TRANCE


Also found in: Dictionary, Thesaurus, Medical, Encyclopedia, Wikipedia.
AcronymDefinition
TRANCETechnical Research in Acoustic Neural Consciousness Enhancement
TRANCETNF-Related Activation-Induced Cytokine
References in classic literature ?
"May I ask, ma'am, if you have ever seen her in a state of trance with your own eyes?" he inquired.
"My sister and I both saw her in the trance, little more than a month since," Mrs.
United by a spiritual bond, undiscovered and unsuspected by us in the flesh, did we two, who had met as strangers on the fatal bridge, know each other again in the trance? You who have loved and lost--you whose one consolation it has been to believe in other worlds than this--can you turn from my questions in contempt?
"Yes, I see pockets," the man in the trance was saying.

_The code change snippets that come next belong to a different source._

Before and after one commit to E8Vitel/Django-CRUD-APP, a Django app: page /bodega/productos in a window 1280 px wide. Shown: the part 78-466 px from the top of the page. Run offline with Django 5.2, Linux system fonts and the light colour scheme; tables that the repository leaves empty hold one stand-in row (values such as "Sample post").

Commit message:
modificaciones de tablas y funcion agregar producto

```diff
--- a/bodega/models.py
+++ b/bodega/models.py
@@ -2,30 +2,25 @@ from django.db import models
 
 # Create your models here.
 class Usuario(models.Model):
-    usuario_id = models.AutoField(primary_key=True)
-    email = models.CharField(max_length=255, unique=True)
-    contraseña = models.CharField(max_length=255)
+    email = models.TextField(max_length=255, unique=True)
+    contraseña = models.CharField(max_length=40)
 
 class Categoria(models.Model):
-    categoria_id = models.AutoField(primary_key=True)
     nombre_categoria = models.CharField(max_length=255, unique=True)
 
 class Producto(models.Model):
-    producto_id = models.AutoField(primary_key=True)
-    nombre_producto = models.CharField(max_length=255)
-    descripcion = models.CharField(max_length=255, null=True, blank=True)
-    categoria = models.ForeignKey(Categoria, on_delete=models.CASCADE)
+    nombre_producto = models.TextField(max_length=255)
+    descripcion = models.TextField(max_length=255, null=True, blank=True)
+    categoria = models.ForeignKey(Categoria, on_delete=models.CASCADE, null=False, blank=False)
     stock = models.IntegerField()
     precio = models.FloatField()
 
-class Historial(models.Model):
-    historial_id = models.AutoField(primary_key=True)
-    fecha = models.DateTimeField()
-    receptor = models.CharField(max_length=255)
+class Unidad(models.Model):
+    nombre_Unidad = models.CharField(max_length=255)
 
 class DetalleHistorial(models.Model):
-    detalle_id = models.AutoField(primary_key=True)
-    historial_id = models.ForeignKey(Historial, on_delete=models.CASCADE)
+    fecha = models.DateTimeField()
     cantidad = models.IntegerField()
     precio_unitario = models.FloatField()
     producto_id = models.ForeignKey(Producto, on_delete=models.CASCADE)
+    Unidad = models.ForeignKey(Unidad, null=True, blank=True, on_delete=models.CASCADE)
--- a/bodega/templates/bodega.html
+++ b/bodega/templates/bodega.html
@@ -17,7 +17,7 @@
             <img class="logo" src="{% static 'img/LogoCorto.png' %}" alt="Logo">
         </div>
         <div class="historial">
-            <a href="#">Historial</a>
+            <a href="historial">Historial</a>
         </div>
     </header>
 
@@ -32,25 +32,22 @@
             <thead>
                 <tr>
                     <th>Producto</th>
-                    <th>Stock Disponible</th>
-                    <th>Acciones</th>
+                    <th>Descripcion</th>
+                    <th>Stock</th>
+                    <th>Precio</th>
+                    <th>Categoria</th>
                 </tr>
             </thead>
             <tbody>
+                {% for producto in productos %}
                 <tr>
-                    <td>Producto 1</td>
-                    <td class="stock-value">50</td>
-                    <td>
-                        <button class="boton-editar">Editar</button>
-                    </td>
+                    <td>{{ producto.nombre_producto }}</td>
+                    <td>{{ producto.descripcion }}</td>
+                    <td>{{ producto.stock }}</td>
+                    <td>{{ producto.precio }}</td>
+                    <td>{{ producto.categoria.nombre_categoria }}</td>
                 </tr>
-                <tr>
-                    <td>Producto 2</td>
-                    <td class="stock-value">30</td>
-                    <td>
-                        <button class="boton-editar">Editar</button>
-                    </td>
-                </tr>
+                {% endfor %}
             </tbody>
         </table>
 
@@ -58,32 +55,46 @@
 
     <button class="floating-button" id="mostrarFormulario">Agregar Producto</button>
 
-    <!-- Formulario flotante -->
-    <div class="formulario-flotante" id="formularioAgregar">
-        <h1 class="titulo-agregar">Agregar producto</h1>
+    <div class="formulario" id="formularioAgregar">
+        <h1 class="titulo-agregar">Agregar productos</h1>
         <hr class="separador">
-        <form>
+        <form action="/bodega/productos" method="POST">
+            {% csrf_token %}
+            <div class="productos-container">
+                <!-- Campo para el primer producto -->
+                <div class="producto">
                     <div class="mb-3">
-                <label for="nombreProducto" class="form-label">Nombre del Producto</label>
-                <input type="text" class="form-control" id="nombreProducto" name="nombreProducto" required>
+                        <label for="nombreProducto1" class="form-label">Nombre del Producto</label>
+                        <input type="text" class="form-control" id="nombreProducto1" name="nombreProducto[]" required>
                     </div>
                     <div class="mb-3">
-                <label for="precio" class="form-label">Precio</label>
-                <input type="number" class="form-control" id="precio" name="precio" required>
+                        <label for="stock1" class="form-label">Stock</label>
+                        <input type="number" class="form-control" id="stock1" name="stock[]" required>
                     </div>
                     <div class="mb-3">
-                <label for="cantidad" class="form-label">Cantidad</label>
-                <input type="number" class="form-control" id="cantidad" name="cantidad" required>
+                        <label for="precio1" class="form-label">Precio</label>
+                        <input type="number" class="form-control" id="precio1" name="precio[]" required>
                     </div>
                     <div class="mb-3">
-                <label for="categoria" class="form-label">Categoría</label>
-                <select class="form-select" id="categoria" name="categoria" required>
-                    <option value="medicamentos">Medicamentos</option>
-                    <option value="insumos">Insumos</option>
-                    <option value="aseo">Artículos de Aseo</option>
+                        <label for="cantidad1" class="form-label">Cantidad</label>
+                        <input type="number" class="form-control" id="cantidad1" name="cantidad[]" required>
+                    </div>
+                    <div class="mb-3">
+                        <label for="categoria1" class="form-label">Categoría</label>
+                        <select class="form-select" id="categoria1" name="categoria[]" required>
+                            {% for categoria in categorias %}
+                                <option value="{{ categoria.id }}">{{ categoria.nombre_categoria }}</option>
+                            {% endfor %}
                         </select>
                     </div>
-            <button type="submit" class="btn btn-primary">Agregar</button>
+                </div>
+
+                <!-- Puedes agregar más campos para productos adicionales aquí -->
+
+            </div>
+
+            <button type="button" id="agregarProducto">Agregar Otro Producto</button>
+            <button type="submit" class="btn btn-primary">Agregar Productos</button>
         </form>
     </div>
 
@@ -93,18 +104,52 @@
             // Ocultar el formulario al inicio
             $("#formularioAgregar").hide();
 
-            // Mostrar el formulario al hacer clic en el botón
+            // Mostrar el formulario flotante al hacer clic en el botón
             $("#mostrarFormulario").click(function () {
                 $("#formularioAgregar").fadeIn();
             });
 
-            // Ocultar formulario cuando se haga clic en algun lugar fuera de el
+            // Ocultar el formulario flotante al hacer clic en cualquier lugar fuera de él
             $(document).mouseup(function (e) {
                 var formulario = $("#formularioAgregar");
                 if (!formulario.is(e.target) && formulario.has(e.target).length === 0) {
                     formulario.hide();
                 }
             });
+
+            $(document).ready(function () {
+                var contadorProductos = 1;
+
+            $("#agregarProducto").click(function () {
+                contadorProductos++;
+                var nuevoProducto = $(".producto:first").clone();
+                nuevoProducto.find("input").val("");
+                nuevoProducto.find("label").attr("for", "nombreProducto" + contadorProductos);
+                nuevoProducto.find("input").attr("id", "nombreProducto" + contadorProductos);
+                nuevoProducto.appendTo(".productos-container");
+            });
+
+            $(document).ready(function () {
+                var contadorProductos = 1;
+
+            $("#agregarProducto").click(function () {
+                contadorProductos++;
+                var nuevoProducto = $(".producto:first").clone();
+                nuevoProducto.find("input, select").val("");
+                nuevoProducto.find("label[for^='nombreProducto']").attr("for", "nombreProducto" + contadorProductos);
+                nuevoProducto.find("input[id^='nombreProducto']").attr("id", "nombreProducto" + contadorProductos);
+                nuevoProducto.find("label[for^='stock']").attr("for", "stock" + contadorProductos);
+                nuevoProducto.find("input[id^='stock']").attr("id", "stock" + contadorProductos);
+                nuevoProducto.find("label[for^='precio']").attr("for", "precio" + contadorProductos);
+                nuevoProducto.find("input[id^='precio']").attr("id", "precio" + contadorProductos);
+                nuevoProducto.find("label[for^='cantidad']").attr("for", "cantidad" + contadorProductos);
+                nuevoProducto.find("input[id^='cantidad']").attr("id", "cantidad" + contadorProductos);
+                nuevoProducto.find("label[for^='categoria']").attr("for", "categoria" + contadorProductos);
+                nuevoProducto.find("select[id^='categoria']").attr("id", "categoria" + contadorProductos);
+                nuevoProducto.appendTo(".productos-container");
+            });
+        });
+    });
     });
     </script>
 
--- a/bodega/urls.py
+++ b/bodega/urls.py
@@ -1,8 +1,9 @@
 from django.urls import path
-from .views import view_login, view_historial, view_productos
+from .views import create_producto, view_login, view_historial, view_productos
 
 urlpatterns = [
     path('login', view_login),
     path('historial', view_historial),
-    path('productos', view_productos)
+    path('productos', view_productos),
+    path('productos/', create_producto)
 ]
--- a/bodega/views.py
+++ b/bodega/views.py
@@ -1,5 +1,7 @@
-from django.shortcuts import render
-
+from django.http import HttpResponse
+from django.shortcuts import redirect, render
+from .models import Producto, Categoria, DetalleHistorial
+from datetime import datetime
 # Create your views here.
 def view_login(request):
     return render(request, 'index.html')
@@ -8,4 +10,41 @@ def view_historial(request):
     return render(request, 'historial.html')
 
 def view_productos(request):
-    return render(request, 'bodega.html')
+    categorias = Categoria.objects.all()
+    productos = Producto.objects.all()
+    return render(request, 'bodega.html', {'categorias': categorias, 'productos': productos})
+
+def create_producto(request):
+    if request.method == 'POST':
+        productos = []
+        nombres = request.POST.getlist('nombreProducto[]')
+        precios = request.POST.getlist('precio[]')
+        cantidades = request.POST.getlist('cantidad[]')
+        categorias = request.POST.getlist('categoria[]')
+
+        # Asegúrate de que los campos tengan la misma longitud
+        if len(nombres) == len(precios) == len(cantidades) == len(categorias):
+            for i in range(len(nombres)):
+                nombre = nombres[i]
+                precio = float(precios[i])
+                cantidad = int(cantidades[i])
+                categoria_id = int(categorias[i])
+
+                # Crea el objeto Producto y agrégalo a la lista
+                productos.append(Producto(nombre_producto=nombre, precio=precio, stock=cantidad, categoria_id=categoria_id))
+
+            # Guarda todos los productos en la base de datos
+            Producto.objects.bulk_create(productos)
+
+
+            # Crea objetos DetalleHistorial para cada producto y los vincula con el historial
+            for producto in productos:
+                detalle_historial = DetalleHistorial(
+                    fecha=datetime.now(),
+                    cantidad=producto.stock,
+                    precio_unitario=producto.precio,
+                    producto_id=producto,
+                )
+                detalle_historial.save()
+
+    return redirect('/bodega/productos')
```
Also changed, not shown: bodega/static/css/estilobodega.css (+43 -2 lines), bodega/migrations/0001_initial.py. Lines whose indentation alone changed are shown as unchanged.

He had a ball of string, and an instrument for making a hole in the wooden floor--I made a little play with that hole in the floor in my trance, by the way; with the lights left on below, it shone like a new shilling." Twyford suddenly bounded on his chair.
He observed that, to him, this trance looked more like a visitation of Satan than a proof of divine favour, and exhorted his friend to see that he hid no accursed thing within his soul.
"There are people who are certainly subject to trances," answered Gilbert.
Herbert Spiegel (a psychiatrist expert in hypnosis) points out that you have three different kinds of trance. There is spontaneous trance that happens when people find themselves in a critical situation.
Trance is a style of electronic dance music generally characterized by a tempo of around 140 beats per minute that incorporates thumping bass-lines, epic dance leads and a musical progressions that modulate up and down throughout a track.
The whimsical fantasy world of "Trance Warriors: The Siege of Scarn" is inhabited by many familiar figures, yet most of them are presented in a new light or with some unusual twists.
Reflecting on his fieldwork among the Malagasy speakers of Mayotte in the western Indian Ocean, Canadian anthropologist Michael Lambek questions why the West has such a "blind spot" when it comes to the human activity of trance. Immersed in his subject's trance practices, he questions why such a fundamental aspect of both the Malagasy culture, and many other cultures he has studied around the world, is absent from his own.
Deborah Kapchan traces the evolving tradition of Gnawa trance music from its Sub-Saharan African origins to its increasingly commercialized form worldwide in Traveling Spirit Masters: Moroccan Gnawa Trance Music in the Global Marketplace.